## AIM OF THE TASK
How many of the lines below hold the string "type"? Say only the number.

------ RECORD EXTRACTS

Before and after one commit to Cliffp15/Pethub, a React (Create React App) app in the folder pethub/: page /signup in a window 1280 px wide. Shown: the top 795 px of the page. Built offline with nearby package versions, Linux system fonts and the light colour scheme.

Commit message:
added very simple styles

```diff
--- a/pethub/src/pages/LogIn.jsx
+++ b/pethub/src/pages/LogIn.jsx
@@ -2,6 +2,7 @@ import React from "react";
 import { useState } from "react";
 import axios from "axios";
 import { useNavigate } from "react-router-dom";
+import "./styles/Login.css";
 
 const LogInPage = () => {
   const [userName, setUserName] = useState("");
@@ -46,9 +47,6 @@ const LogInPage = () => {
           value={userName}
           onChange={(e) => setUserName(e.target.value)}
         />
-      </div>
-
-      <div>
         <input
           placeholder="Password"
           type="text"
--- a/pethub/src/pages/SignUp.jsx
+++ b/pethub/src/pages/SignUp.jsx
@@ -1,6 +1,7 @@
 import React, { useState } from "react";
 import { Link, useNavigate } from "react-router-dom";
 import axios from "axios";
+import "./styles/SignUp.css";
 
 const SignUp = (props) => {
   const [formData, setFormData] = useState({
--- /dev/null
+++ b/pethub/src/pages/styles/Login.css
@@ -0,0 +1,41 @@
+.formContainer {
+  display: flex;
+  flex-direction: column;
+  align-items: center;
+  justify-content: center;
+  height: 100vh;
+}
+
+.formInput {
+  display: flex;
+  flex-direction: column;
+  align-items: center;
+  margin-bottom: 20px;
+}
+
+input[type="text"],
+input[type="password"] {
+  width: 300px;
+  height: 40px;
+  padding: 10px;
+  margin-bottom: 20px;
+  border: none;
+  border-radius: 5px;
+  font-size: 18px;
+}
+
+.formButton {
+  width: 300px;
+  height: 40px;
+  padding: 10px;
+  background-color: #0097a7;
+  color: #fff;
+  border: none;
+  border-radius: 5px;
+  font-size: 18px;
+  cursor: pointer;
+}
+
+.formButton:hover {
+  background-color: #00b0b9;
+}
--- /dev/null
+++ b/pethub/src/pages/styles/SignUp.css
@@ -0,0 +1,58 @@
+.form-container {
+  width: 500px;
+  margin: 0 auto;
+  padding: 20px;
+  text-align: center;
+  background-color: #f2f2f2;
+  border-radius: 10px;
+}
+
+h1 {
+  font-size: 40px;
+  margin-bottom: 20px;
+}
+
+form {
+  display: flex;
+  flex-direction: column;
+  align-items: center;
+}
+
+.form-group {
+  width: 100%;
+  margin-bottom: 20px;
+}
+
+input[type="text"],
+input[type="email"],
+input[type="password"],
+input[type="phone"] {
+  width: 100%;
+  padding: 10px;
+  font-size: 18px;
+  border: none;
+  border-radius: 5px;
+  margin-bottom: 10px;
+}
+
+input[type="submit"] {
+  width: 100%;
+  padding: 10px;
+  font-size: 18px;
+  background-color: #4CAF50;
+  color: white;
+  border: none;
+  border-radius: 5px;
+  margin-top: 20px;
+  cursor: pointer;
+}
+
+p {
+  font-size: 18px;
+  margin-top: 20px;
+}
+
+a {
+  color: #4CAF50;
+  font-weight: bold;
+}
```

------------

## ANSWER BOX
8